Give all of the data again exactly as written, omitting every image.

Given records Block Start

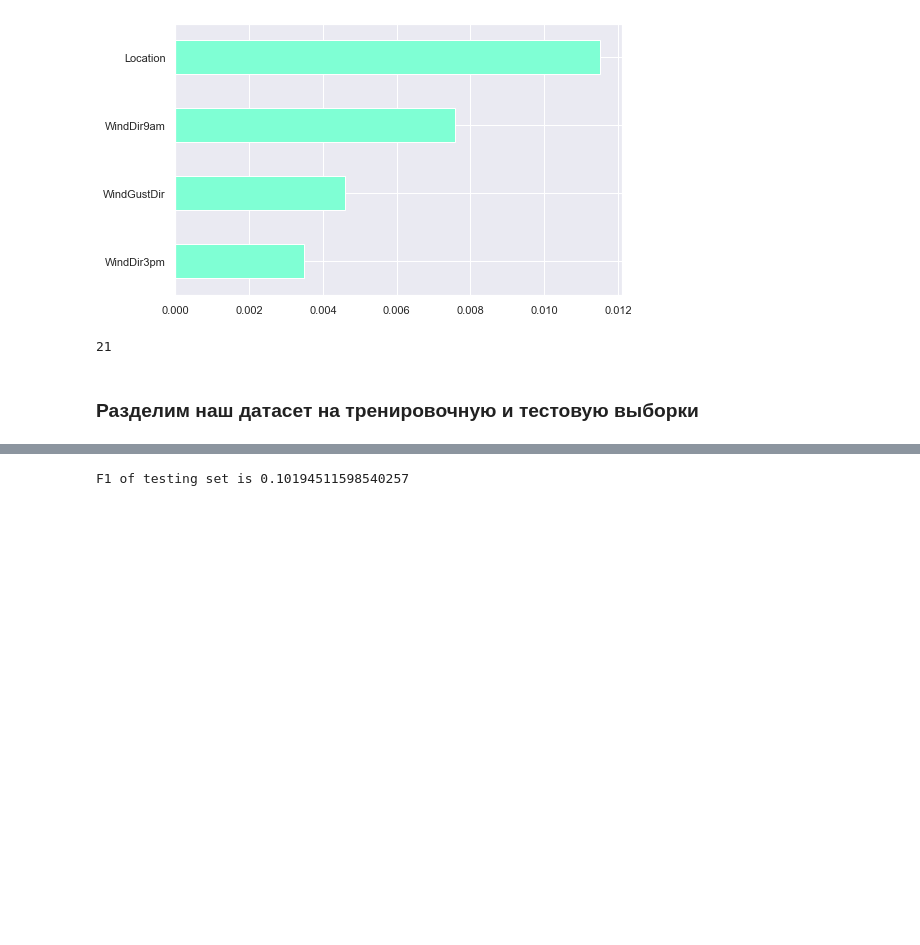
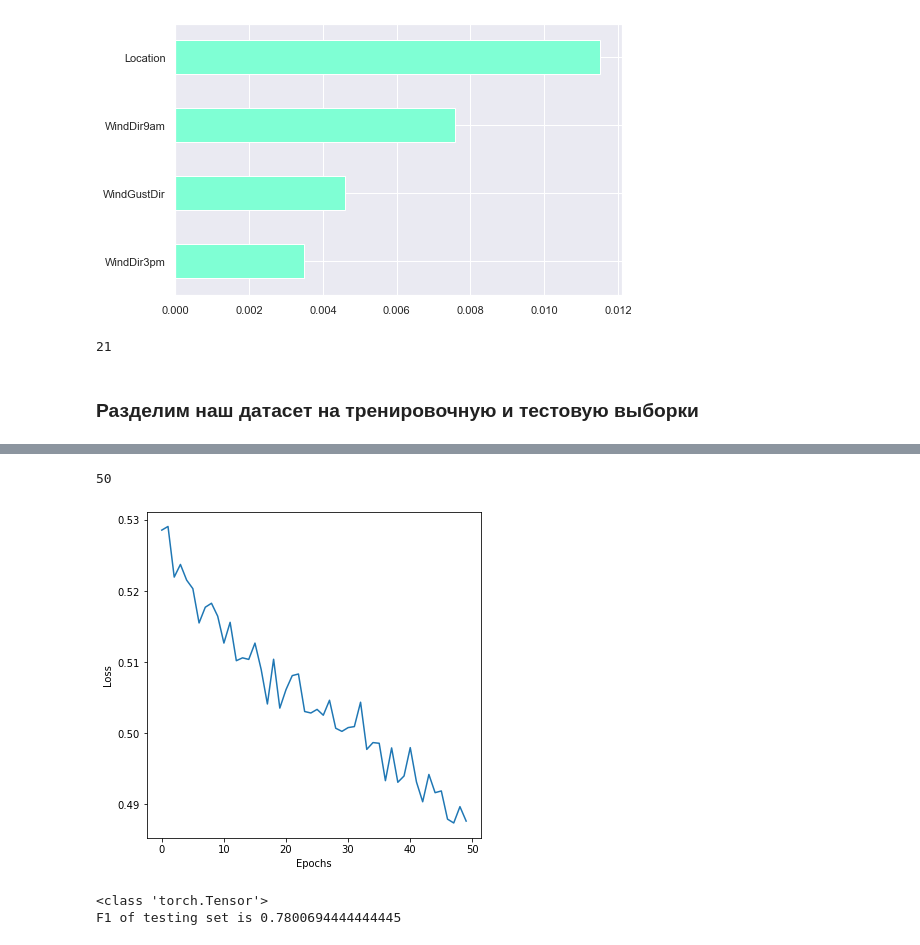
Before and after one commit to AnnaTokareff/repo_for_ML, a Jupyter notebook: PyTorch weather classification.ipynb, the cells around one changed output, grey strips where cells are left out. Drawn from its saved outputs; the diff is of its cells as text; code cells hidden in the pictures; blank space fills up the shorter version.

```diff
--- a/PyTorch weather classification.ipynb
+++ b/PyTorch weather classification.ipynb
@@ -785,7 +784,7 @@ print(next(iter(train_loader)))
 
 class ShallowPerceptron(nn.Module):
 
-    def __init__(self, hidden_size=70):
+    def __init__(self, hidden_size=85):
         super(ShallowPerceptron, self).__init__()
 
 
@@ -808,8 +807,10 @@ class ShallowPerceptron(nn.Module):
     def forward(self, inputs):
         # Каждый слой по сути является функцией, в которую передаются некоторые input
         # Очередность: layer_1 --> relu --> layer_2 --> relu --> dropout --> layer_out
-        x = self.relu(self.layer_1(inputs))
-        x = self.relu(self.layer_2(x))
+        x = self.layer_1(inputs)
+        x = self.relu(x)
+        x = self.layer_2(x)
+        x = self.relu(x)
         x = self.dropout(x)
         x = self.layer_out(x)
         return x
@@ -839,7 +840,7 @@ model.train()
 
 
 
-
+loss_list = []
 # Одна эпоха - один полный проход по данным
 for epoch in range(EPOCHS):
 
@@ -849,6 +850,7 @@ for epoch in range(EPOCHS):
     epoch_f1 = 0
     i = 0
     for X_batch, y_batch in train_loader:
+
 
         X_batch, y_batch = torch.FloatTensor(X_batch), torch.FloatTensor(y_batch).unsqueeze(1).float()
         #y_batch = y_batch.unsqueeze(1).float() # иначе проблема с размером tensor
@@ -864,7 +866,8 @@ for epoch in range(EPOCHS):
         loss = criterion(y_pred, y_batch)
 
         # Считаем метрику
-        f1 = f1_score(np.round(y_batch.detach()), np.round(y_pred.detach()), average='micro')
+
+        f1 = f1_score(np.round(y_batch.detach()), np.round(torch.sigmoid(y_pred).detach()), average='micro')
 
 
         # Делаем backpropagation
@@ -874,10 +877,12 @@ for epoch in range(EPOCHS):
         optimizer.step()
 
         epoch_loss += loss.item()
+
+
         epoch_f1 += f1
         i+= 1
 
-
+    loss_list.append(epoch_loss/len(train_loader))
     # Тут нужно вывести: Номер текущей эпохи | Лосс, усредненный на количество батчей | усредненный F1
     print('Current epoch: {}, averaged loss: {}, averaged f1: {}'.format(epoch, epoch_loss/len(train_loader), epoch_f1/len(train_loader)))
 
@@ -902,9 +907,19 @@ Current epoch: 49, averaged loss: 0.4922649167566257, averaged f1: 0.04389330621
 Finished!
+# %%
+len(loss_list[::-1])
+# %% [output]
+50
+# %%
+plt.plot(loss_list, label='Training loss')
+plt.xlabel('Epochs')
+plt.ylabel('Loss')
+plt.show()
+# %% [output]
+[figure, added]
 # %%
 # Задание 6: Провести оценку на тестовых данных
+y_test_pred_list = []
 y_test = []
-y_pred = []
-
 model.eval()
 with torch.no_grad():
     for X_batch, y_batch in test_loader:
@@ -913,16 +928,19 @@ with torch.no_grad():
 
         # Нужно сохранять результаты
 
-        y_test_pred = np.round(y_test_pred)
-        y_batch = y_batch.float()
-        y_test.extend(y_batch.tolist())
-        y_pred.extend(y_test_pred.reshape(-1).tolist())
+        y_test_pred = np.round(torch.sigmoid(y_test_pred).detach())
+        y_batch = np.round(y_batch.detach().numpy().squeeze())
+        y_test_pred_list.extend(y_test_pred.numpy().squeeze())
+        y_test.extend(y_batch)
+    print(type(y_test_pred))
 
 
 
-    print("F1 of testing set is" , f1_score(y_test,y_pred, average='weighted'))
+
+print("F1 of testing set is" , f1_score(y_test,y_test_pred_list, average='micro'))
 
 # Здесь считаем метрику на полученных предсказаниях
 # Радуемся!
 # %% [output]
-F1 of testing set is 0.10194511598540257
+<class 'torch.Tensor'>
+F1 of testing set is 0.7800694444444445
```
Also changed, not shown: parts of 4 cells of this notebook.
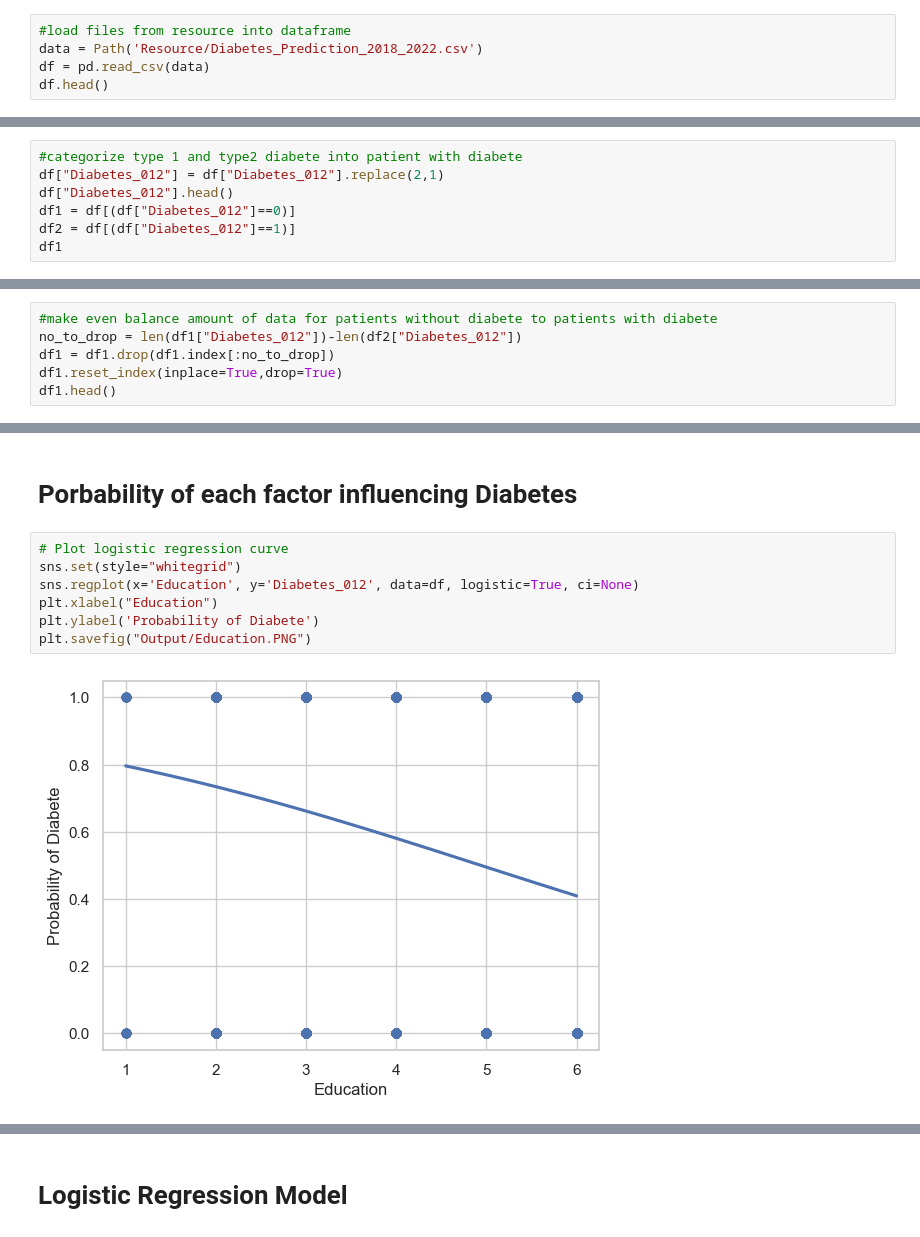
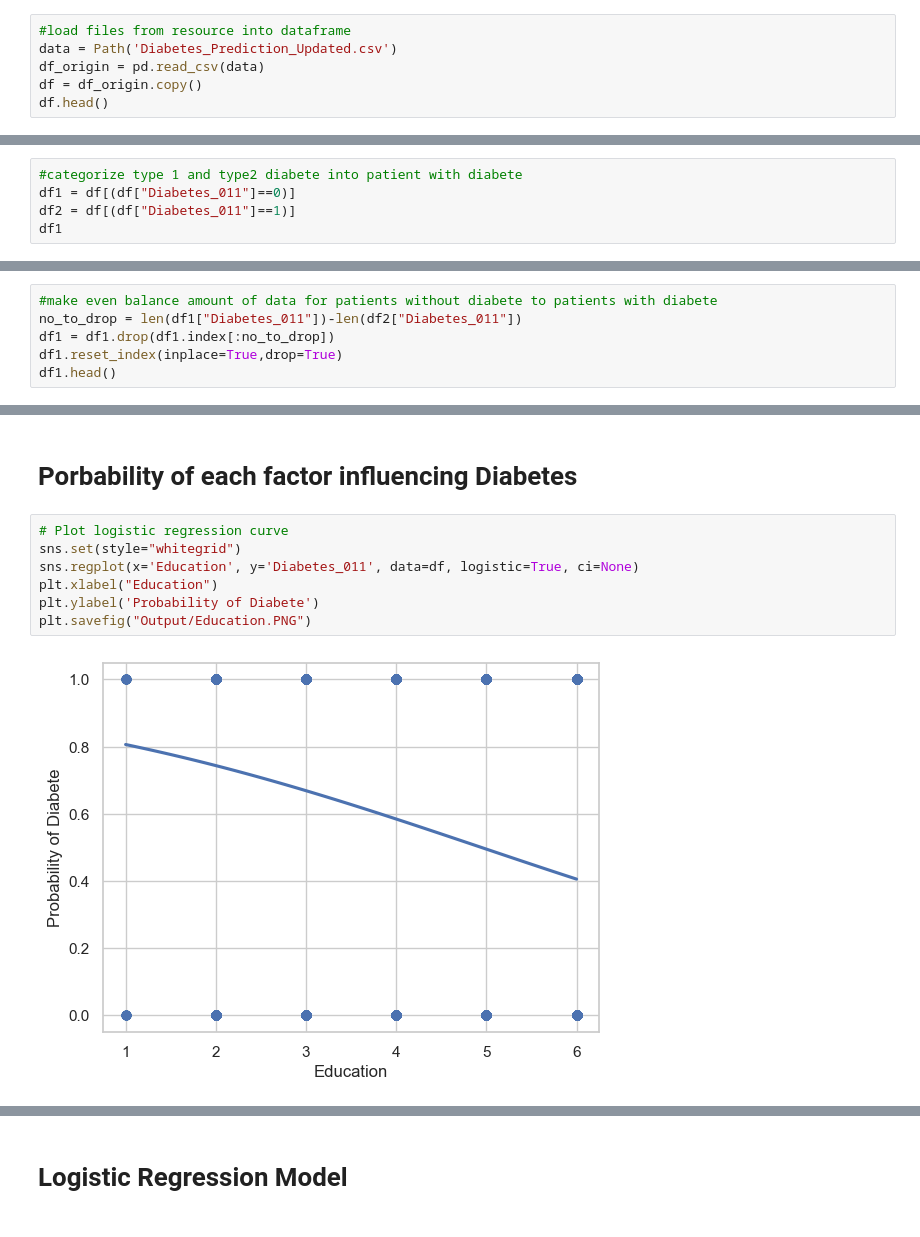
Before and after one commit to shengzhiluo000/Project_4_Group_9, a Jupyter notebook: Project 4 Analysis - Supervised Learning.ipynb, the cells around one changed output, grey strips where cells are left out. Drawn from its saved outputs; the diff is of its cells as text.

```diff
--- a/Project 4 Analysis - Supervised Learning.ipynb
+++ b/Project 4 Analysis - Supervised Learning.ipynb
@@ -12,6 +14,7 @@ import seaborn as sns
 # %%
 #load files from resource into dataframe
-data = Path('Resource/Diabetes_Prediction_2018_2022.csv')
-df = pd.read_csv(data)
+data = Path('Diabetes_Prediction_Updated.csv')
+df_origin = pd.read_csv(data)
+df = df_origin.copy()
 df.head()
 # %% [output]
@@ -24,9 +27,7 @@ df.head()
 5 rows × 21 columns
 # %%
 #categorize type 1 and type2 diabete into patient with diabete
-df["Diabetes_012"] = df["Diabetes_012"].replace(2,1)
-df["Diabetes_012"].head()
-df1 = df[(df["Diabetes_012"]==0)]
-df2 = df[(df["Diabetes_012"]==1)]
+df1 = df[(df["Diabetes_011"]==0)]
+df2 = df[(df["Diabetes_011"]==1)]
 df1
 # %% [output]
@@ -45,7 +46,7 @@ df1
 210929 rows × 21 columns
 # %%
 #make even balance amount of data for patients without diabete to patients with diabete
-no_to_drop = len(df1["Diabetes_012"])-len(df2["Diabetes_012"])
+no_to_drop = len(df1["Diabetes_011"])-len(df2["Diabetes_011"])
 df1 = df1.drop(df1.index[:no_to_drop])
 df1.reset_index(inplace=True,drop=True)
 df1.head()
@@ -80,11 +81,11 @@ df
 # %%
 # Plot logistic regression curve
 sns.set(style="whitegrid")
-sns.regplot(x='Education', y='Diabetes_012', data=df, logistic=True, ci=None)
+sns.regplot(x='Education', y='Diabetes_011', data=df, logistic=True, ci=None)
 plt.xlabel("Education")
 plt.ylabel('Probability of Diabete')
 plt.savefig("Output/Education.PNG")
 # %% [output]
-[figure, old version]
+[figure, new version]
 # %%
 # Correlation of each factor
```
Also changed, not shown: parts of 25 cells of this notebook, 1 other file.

Given records Block End

### Task result:
Before and after one commit to AnnaTokareff/repo_for_ML, a Jupyter notebook: PyTorch weather classification.ipynb, the cells around one changed output, grey strips where cells are left out. Drawn from its saved outputs; the diff is of its cells as text; code cells hidden in the pictures; blank space fills up the shorter version.

```diff
--- a/PyTorch weather classification.ipynb
+++ b/PyTorch weather classification.ipynb
@@ -785,7 +784,7 @@ print(next(iter(train_loader)))
 
 class ShallowPerceptron(nn.Module):
 
-    def __init__(self, hidden_size=70):
+    def __init__(self, hidden_size=85):
         super(ShallowPerceptron, self).__init__()
 
 
@@ -808,8 +807,10 @@ class ShallowPerceptron(nn.Module):
     def forward(self, inputs):
         # Каждый слой по сути является функцией, в которую передаются некоторые input
         # Очередность: layer_1 --> relu --> layer_2 --> relu --> dropout --> layer_out
-        x = self.relu(self.layer_1(inputs))
-        x = self.relu(self.layer_2(x))
+        x = self.layer_1(inputs)
+        x = self.relu(x)
+        x = self.layer_2(x)
+        x = self.relu(x)
         x = self.dropout(x)
         x = self.layer_out(x)
         return x
@@ -839,7 +840,7 @@ model.train()
 
 
 
-
+loss_list = []
 # Одна эпоха - один полный проход по данным
 for epoch in range(EPOCHS):
 
@@ -849,6 +850,7 @@ for epoch in range(EPOCHS):
     epoch_f1 = 0
     i = 0
     for X_batch, y_batch in train_loader:
+
 
         X_batch, y_batch = torch.FloatTensor(X_batch), torch.FloatTensor(y_batch).unsqueeze(1).float()
         #y_batch = y_batch.unsqueeze(1).float() # иначе проблема с размером tensor
@@ -864,7 +866,8 @@ for epoch in range(EPOCHS):
         loss = criterion(y_pred, y_batch)
 
         # Считаем метрику
-        f1 = f1_score(np.round(y_batch.detach()), np.round(y_pred.detach()), average='micro')
+
+        f1 = f1_score(np.round(y_batch.detach()), np.round(torch.sigmoid(y_pred).detach()), average='micro')
 
 
         # Делаем backpropagation
@@ -874,10 +877,12 @@ for epoch in range(EPOCHS):
         optimizer.step()
 
         epoch_loss += loss.item()
+
+
         epoch_f1 += f1
         i+= 1
 
-
+    loss_list.append(epoch_loss/len(train_loader))
     # Тут нужно вывести: Номер текущей эпохи | Лосс, усредненный на количество батчей | усредненный F1
     print('Current epoch: {}, averaged loss: {}, averaged f1: {}'.format(epoch, epoch_loss/len(train_loader), epoch_f1/len(train_loader)))
 
@@ -902,9 +907,19 @@ Current epoch: 49, averaged loss: 0.4922649167566257, averaged f1: 0.04389330621
 Finished!
+# %%
+len(loss_list[::-1])
+# %% [output]
+50
+# %%
+plt.plot(loss_list, label='Training loss')
+plt.xlabel('Epochs')
+plt.ylabel('Loss')
+plt.show()
+# %% [output]
+[figure, added]
 # %%
 # Задание 6: Провести оценку на тестовых данных
+y_test_pred_list = []
 y_test = []
-y_pred = []
-
 model.eval()
 with torch.no_grad():
     for X_batch, y_batch in test_loader:
@@ -913,16 +928,19 @@ with torch.no_grad():
 
         # Нужно сохранять результаты
 
-        y_test_pred = np.round(y_test_pred)
-        y_batch = y_batch.float()
-        y_test.extend(y_batch.tolist())
-        y_pred.extend(y_test_pred.reshape(-1).tolist())
+        y_test_pred = np.round(torch.sigmoid(y_test_pred).detach())
+        y_batch = np.round(y_batch.detach().numpy().squeeze())
+        y_test_pred_list.extend(y_test_pred.numpy().squeeze())
+        y_test.extend(y_batch)
+    print(type(y_test_pred))
 
 
 
-    print("F1 of testing set is" , f1_score(y_test,y_pred, average='weighted'))
+
+print("F1 of testing set is" , f1_score(y_test,y_test_pred_list, average='micro'))
 
 # Здесь считаем метрику на полученных предсказаниях
 # Радуемся!
 # %% [output]
-F1 of testing set is 0.10194511598540257
+<class 'torch.Tensor'>
+F1 of testing set is 0.7800694444444445
```
Also changed, not shown: parts of 4 cells of this notebook.
Before and after one commit to shengzhiluo000/Project_4_Group_9, a Jupyter notebook: Project 4 Analysis - Supervised Learning.ipynb, the cells around one changed output, grey strips where cells are left out. Drawn from its saved outputs; the diff is of its cells as text.

```diff
--- a/Project 4 Analysis - Supervised Learning.ipynb
+++ b/Project 4 Analysis - Supervised Learning.ipynb
@@ -12,6 +14,7 @@ import seaborn as sns
 # %%
 #load files from resource into dataframe
-data = Path('Resource/Diabetes_Prediction_2018_2022.csv')
-df = pd.read_csv(data)
+data = Path('Diabetes_Prediction_Updated.csv')
+df_origin = pd.read_csv(data)
+df = df_origin.copy()
 df.head()
 # %% [output]
@@ -24,9 +27,7 @@ df.head()
 5 rows × 21 columns
 # %%
 #categorize type 1 and type2 diabete into patient with diabete
-df["Diabetes_012"] = df["Diabetes_012"].replace(2,1)
-df["Diabetes_012"].head()
-df1 = df[(df["Diabetes_012"]==0)]
-df2 = df[(df["Diabetes_012"]==1)]
+df1 = df[(df["Diabetes_011"]==0)]
+df2 = df[(df["Diabetes_011"]==1)]
 df1
 # %% [output]
@@ -45,7 +46,7 @@ df1
 210929 rows × 21 columns
 # %%
 #make even balance amount of data for patients without diabete to patients with diabete
-no_to_drop = len(df1["Diabetes_012"])-len(df2["Diabetes_012"])
+no_to_drop = len(df1["Diabetes_011"])-len(df2["Diabetes_011"])
 df1 = df1.drop(df1.index[:no_to_drop])
 df1.reset_index(inplace=True,drop=True)
 df1.head()
@@ -80,11 +81,11 @@ df
 # %%
 # Plot logistic regression curve
 sns.set(style="whitegrid")
-sns.regplot(x='Education', y='Diabetes_012', data=df, logistic=True, ci=None)
+sns.regplot(x='Education', y='Diabetes_011', data=df, logistic=True, ci=None)
 plt.xlabel("Education")
 plt.ylabel('Probability of Diabete')
 plt.savefig("Output/Education.PNG")
 # %% [output]
-[figure, old version]
+[figure, new version]
 # %%
 # Correlation of each factor
```
Also changed, not shown: parts of 25 cells of this notebook, 1 other file.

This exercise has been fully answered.